- April 12: Reported to be throwing from 75 feet.
- May 4: Completes 20-pitch bullpen session after throwing from 105 feet for the past two weeks.
- June 2: Throws 35 pitches over two innings in extended spring game.
- June 6: Pitches three scoreless innings at Low-A Jupiter.
- June 20: Rehab moved to AA Pensacola, striking out 7 and allowing 1 run over 4 1⁄3 innings.
- July 13: Promoted to AAA Jacksonville.
- August 25: Recalled from AAA to make debut against Washington.
- August 26: Allows 3 runs over 6 1⁄3 innings in 4-3 win, walking 2 and earning a no-decision.
- September 12: Departed start against Atlanta after 3 2⁄3 innings with a sore big right toe.
- September 30: Removed from start against the Mets due to a blister on right middle finger.
By the Numbers
Assessing Edward Cabrera’s 2021 season doesn’t do justice to the potential the young right-hander possesses.
In 26 1⁄3 innings over 7 starts, Cabrera finished 0-3 with an ERA of 5.81. His 19 walks contributed greatly to a 6.63 FIP. He was constantly working with traffic on the basepaths (1.633 WHIP).
But how much stock do you put into these numbers considering the recurring injuries—right biceps inflammation, a toe injury, and a season-ending blister issue—that hung over Cabrera all season long?
After all, these injuries limited Cabrera to just 87 2⁄3 innings across A, AA, AAA and The Show this past season.

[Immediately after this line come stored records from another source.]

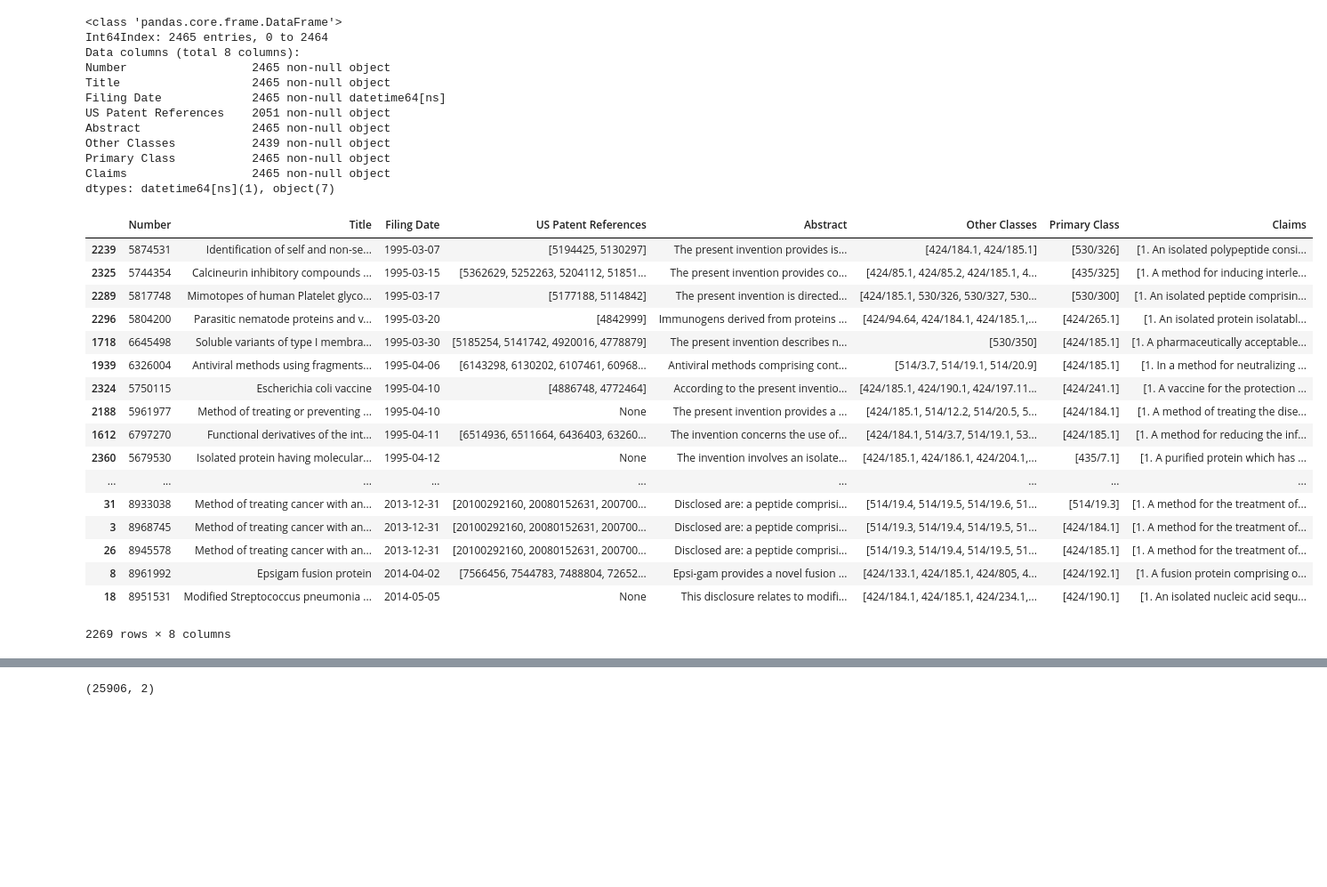
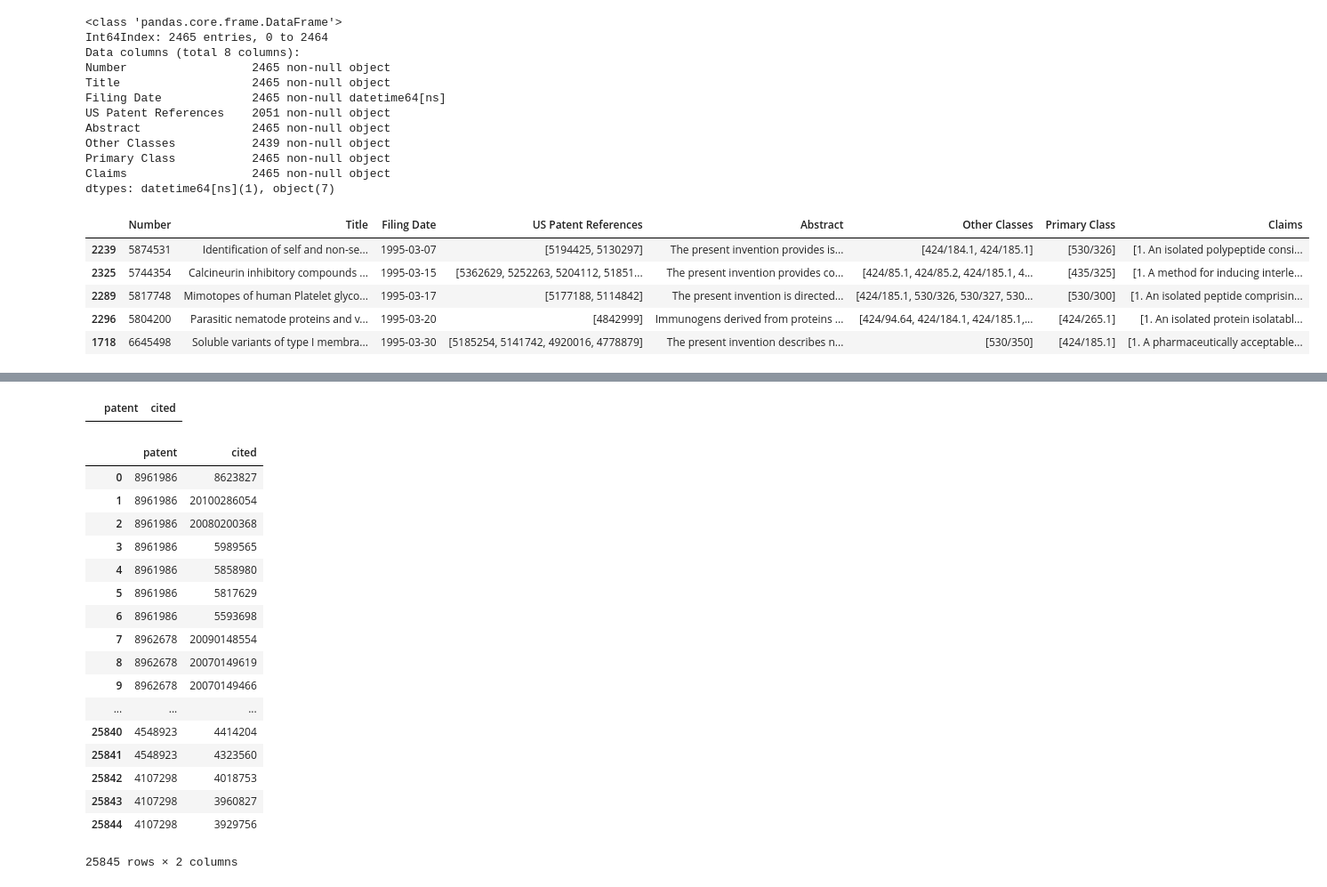
Before and after one commit to youngstone/Hunting4Patents, a Jupyter notebook: code/notebook_3_get_citation_relation.ipynb, the cells around one changed output, grey strips where cells are left out. Shown at 89% size. Drawn from its saved outputs; the diff is of its cells as text; code cells hidden in the pictures; blank space fills up the shorter version.

```diff
--- a/code/notebook_3_get_citation_relation.ipynb
+++ b/code/notebook_3_get_citation_relation.ipynb
@@ -36,26 +39,14 @@ screening_day = date(today.year - 20, today.month, today.day)
 # %%
 df_select = df[df['Filing Date'] > screening_day]
 # %%
-df_select.sort('Filing Date', axis=0).limit(5)
+df_select.sort('Filing Date', axis=0).head(5)
 # %% [output]
 |  | Number | Title | Filing Date | US Patent References | Abstract | Other Classes | Primary Class | Claims |
 | 2239 | 5874531 | Identification of self and non-se... | 1995-03-07 | [5194425, 5130297] | The present invention provides is... | [424/184.1, 424/185.1] | [530/326] | [1. An isolated polypeptide consi... |
 | 2325 | 5744354 | Calcineurin inhibitory compounds ... | 1995-03-15 | [5362629, 5252263, 5204112, 51851... | The present invention provides co... | [424/85.1, 424/85.2, 424/185.1, 4... | [435/325] | [1. A method for inducing interle... |
 | 2289 | 5817748 | Mimotopes of human Platelet glyco... | 1995-03-17 | [5177188, 5114842] | The present invention is directed... | [424/185.1, 530/326, 530/327, 530... | [530/300] | [1. An isolated peptide comprisin... |
 | 2296 | 5804200 | Parasitic nematode proteins and v... | 1995-03-20 | [4842999] | Immunogens derived from proteins ... | [424/94.64, 424/184.1, 424/185.1,... | [424/265.1] | [1. An isolated protein isolatabl... |
 | 1718 | 6645498 | Soluble variants of type I membra... | 1995-03-30 | [5185254, 5141742, 4920016, 4778879] | The present invention describes n... | [530/350] | [424/185.1] | [1. A pharmaceutically acceptable... |
-| 1939 | 6326004 | Antiviral methods using fragments... | 1995-04-06 | [6143298, 6130202, 6107461, 60968... | Antiviral methods comprising cont... | [514/3.7, 514/19.1, 514/20.9] | [424/185.1] | [1. In a method for neutralizing ... |
-| 2324 | 5750115 | Escherichia coli vaccine | 1995-04-10 | [4886748, 4772464] | According to the present inventio... | [424/185.1, 424/190.1, 424/197.11... | [424/241.1] | [1. A vaccine for the protection ... |
-| 2188 | 5961977 | Method of treating or preventing ... | 1995-04-10 | None | The present invention provides a ... | [424/185.1, 514/12.2, 514/20.5, 5... | [424/184.1] | [1. A method of treating the dise... |
-| 1612 | 6797270 | Functional derivatives of the int... | 1995-04-11 | [6514936, 6511664, 6436403, 63260... | The invention concerns the use of... | [424/184.1, 514/3.7, 514/19.1, 53... | [424/185.1] | [1. A method for reducing the inf... |
-| 2360 | 5679530 | Isolated protein having molecular... | 1995-04-12 | None | The invention involves an isolate... | [424/185.1, 424/186.1, 424/204.1,... | [435/7.1] | [1. A purified protein which has ... |
-| ... | ... | ... | ... | ... | ... | ... | ... | ... |
-| 31 | 8933038 | Method of treating cancer with an... | 2013-12-31 | [20100292160, 20080152631, 200700... | Disclosed are: a peptide comprisi... | [514/19.4, 514/19.5, 514/19.6, 51... | [514/19.3] | [1. A method for the treatment of... |
-| 3 | 8968745 | Method of treating cancer with an... | 2013-12-31 | [20100292160, 20080152631, 200700... | Disclosed are: a peptide comprisi... | [514/19.3, 514/19.4, 514/19.5, 51... | [424/184.1] | [1. A method for the treatment of... |
-| 26 | 8945578 | Method of treating cancer with an... | 2013-12-31 | [20100292160, 20080152631, 200700... | Disclosed are: a peptide comprisi... | [514/19.3, 514/19.4, 514/19.5, 51... | [424/185.1] | [1. A method for the treatment of... |
-| 8 | 8961992 | Epsigam fusion protein | 2014-04-02 | [7566456, 7544783, 7488804, 72652... | Epsi-gam provides a novel fusion ... | [424/133.1, 424/185.1, 424/805, 4... | [424/192.1] | [1. A fusion protein comprising o... |
-| 18 | 8951531 | Modified Streptococcus pneumonia ... | 2014-05-05 | None | This disclosure relates to modifi... | [424/184.1, 424/185.1, 424/234.1,... | [424/190.1] | [1. An isolated nucleic acid sequ... |
-2269 rows × 8 columns
 # %%
 df.sort('Filing Date', axis=0)
 # %% [output]
@@ -79,6 +70,9 @@ df.sort('Filing Date', axis=0)
 2465 rows × 8 columns
 # %%
 df_citation = pd.DataFrame(columns=['patent', 'cited'])
+df_citation
+# %% [output]
+|  | patent | cited |
 # %%
 for ix in xrange(len(df)):
     pat = df['Number'].iloc[ix]
@@ -87,8 +81,25 @@ for ix in xrange(len(df)):
         for cit in cites:
             df_citation = df_citation.append({'patent': pat, 'cited': cit}, ignore_index=True)
 # %%
-df_citation.shape
+df_citation
 # %% [output]
+|  | patent | cited |
+| 0 | 8961986 | 8623827 |
+| 1 | 8961986 | 20100286054 |
+| 2 | 8961986 | 20080200368 |
+| 3 | 8961986 | 5989565 |
+| 4 | 8961986 | 5858980 |
+| 5 | 8961986 | 5817629 |
+| 6 | 8961986 | 5593698 |
+| 7 | 8962678 | 20090148554 |
+| 8 | 8962678 | 20070149619 |
+| 9 | 8962678 | 20070149466 |
+| ... | ... | ... |
+| 25840 | 4548923 | 4414204 |
+| 25841 | 4548923 | 4323560 |
+| 25842 | 4107298 | 4018753 |
+| 25843 | 4107298 | 3960827 |
+| 25844 | 4107298 | 3929756 |
-(25906, 2)
+25845 rows × 2 columns
 # %%
 sf = gl.SFrame(data=df_citation)
```
Also changed, not shown: parts of 20 cells of this notebook, 26 other files.
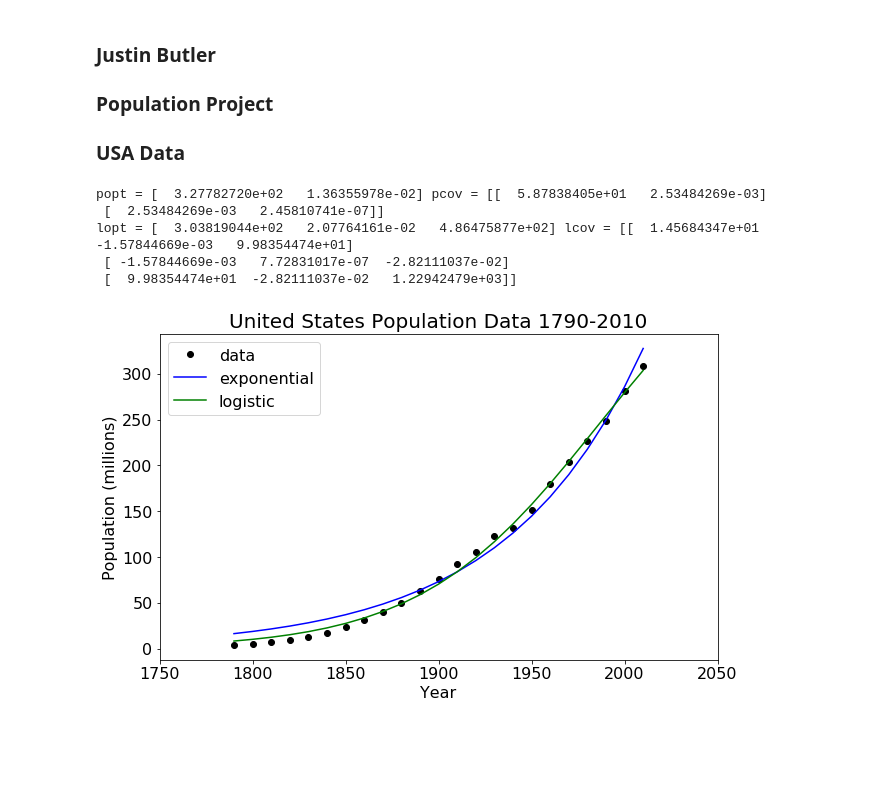
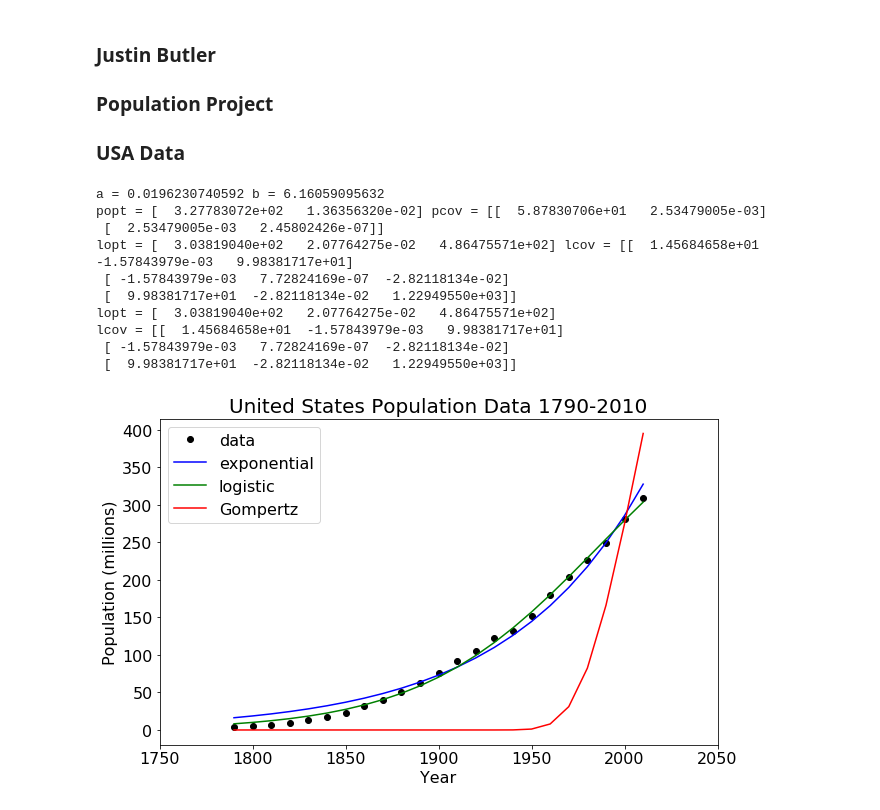
Before and after one commit to BananaBonanza/cwuMath475, a Jupyter notebook: butlerPopulationProject.ipynb, the cells around one changed output. Saved outputs shown, nothing was run; the diff lists cells and outputs as text; code cells hidden in the pictures; blank space fills up the shorter version.

```diff
--- a/butlerPopulationProject.ipynb
+++ b/butlerPopulationProject.ipynb
@@ -57,7 +57,7 @@ USPopLine = USPopLineCoef[0]*USPop + USPopLineCoef[1]
 
 
 #------------------------------------------------------------------------------------------
-# Time to make the functions of Exp. / Log.
+# Time to make the functions of our models
 #------------------------------------------------------------------------------------------
 
 #Exponential model
@@ -65,9 +65,9 @@ def US_exp(t,P0,r):
     P = P0*np.exp(r*t)
     return P
 
-#Calculating L and r for logistic model
-L = (-USPopLineCoef[1])/USPopLineCoef[0]
-r = USPopLineCoef[1]
+#Calculating L and r (estimates) for logistic model
+#L = (-USPopLineCoef[1])/USPopLineCoef[0]
+#r = USPopLineCoef[1]
 
 #Logistic Model
 def US_log(t,P0,r,L):
@@ -75,6 +75,13 @@ def US_log(t,P0,r,L):
     T = L
     B = 1 + A*np.exp(-r*t)
     return T/B
+
+#Gompertz Model
+def US_Gomp(t,P0,r,L):
+    r = avgPPGR/(-(P0/L)+1)
+    log = np.log(L/P0)
+    exp = -log*np.exp(-r*t)
+    return L*np.exp(exp)
 
 #---------------------------------
 # Population graph
@@ -97,7 +104,17 @@ def US_log(t,P0,r,L):
 #----------------------
 # Optimize Exponential
 #----------------------
-popt, pcov = curve_fit(US_exp, USYears-2010, USPop)
+
+#------- Approximate parameter values for Exponential model ------
+a,b = np.polyfit(USYears-2010,np.log(USPop),1)
+print "a =", a,"b =", b
+
+r_exp_lin = a
+P0_exp_lin = np.exp(b)
+
+#------- Take estimate and create the model -------------
+
+popt, pcov = curve_fit(US_exp, USYears-2010, USPop, p0=(P0_exp_lin,r_exp_lin))
 print "popt =", popt, "pcov =", pcov
 
 P_0exp = popt[0]
@@ -105,37 +122,68 @@ r_exp = popt[1]
 P_exp = US_exp(USYears-2010, P_0exp, r_exp)
 
 #----------------------
 # Optimize Logistic
 #----------------------
-lopt, lcov = curve_fit(US_log, USYears-2010, USPop, p0=(314,avgPPGR,400))
+
+#------- Approximate paramater values for Logistic model ---------
+
+
+
+#------- Take estimate and create logistic
+lopt, lcov = curve_fit(US_log, USYears-2010, USPop, p0=(USPop[22],avgPPGR,400))
 print "lopt =", lopt, "lcov =", lcov
 
 P_0log = lopt[0]
 r_log = lopt[1]
 L_log = lopt[2]
 P_log = US_log(USYears-2010, P_0log, r_log, L_log)
 
+#----------------------
+# Optimize Gompertz
+#----------------------
+gopt, gcov = curve_fit(US_Gomp, USYears-2010, USPop, p0=(USPop[22], avgPPGR,400))
+print "lopt =", lopt
+print "lcov =", lcov
+
+P_0gomp = gopt[0]
+r_gomp = gopt[1]
+L_gomp = gopt[2]
+P_gomp = US_Gomp(USYears-2010, P_0gomp, r_gomp, L_gomp)
+
+#------------------------
+# Plotting the Graphs
+#------------------------
 
 plt.figure(figsize=(10,6))
 plt.rc('xtick', labelsize=16)
 plt.rc('ytick', labelsize=16)
 #
+#Plotting the data points
 plt.plot(USYears, USPop, 'o', color='k', label='data')
+#First, draw the exponential model,
 plt.plot(USYears, P_exp, color='b', label='exponential')
+#then the logistic model,
 plt.plot(USYears, P_log, color='g', label="logistic")
+#and finally Gompertz model.
+plt.plot(USYears, P_gomp, color='r', label = 'Gompertz')
 plt.ylabel('Population (millions)', fontsize=16)
 plt.xlabel('Year', fontsize=16)
 plt.title('United States Population Data 1790-2010', fontsize=20)
 plt.legend(loc=2, fontsize=16)
 #plt.xlim([-250, 10])
 plt.xlim([1750, 2050])
 plt.savefig('USPopData.png')
 plt.show()
 plt.close()
 # %% [output]
-popt = [  3.27782720e+02   1.36355978e-02] pcov = [[  5.87838405e+01   2.53484269e-03]
- [  2.53484269e-03   2.45810741e-07]]
-lopt = [  3.03819044e+02   2.07764161e-02   4.86475877e+02] lcov = [[  1.45684347e+01  -1.57844669e-03   9.98354474e+01]
- [ -1.57844669e-03   7.72831017e-07  -2.82111037e-02]
- [  9.98354474e+01  -2.82111037e-02   1.22942479e+03]]
+a = 0.0196230740592 b = 6.16059095632
+popt = [  3.27783072e+02   1.36356320e-02] pcov = [[  5.87830706e+01   2.53479005e-03]
+ [  2.53479005e-03   2.45802426e-07]]
+lopt = [  3.03819040e+02   2.07764275e-02   4.86475571e+02] lcov = [[  1.45684658e+01  -1.57843979e-03   9.98381717e+01]
+ [ -1.57843979e-03   7.72824169e-07  -2.82118134e-02]
+ [  9.98381717e+01  -2.82118134e-02   1.22949550e+03]]
+lopt = [  3.03819040e+02   2.07764275e-02   4.86475571e+02]
+lcov = [[  1.45684658e+01  -1.57843979e-03   9.98381717e+01]
+ [ -1.57843979e-03   7.72824169e-07  -2.82118134e-02]
+ [  9.98381717e+01  -2.82118134e-02   1.22949550e+03]]
-[figure, old version]
+[figure, new version]
```
Also changed, not shown: 1 other file.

Prior to getting the call to make his debut in late August, Cabrera had been among Minor League Baseball’s most effective pitchers, posting a 2.93 ERA over 61 1⁄3 innings, in which he struck out 92 hitters (13.5 K/9). And while peripheral metrics discount the importance of ERA to an extent, it is important to note, should one still be filled with concern about how Cabrera projects, that his ERA gradually increased with each promotion in 2021.
Cabrera’s pitch mix is led by a high-90s fastball that finished in the 92nd percentile in average velocity, according to Baseball Savant. His slider has top-of-the-scale 80 grade potential, per FanGraphs—big league hitters hit just .083 with a .167 slugging percentage and 39.6% whiff rate against it in 2021.
The weak link of Cabrera’s repertoire right now is his changeup. By weighted on-base average (.647 wOBA), it generated some of the worst results of any individual MLB pitch.
Edward Cabrera strikes out Kevin Newman, Bryan Reynolds and Yoshi Tsutsugo, all on breaking balls pic.twitter.com/9dxj843ysc— Fish Stripes (@fishstripes) September 18, 2021
Marlins No. 2 prospect Edward Cabrera was quality in his MLB debut!— Farm To Fame (@FarmToFame_) August 26, 2021
6.1 IP, 4 H, 3 ER, 3 BB, 2 K
Will Cabrera Be Back in 2022?
Absolutely. Given his projectability and the fact that the team still holds 6 years of club control, Cabrera will either continue to take his lumps or build upon his 2021 debut.
Because he threw less than 90 innings this past year, Miami could be inclined to start Cabrera in the bullpen in order to build him up as the season progresses. But should the suspect command we saw in the Majors in 2021 not sort itself out, perhaps a relief role will ultimately prove to be the best utilization of his talents. In a worst-case scenario where he’s simply ineffective, the Marlins still hold a minor league option on him.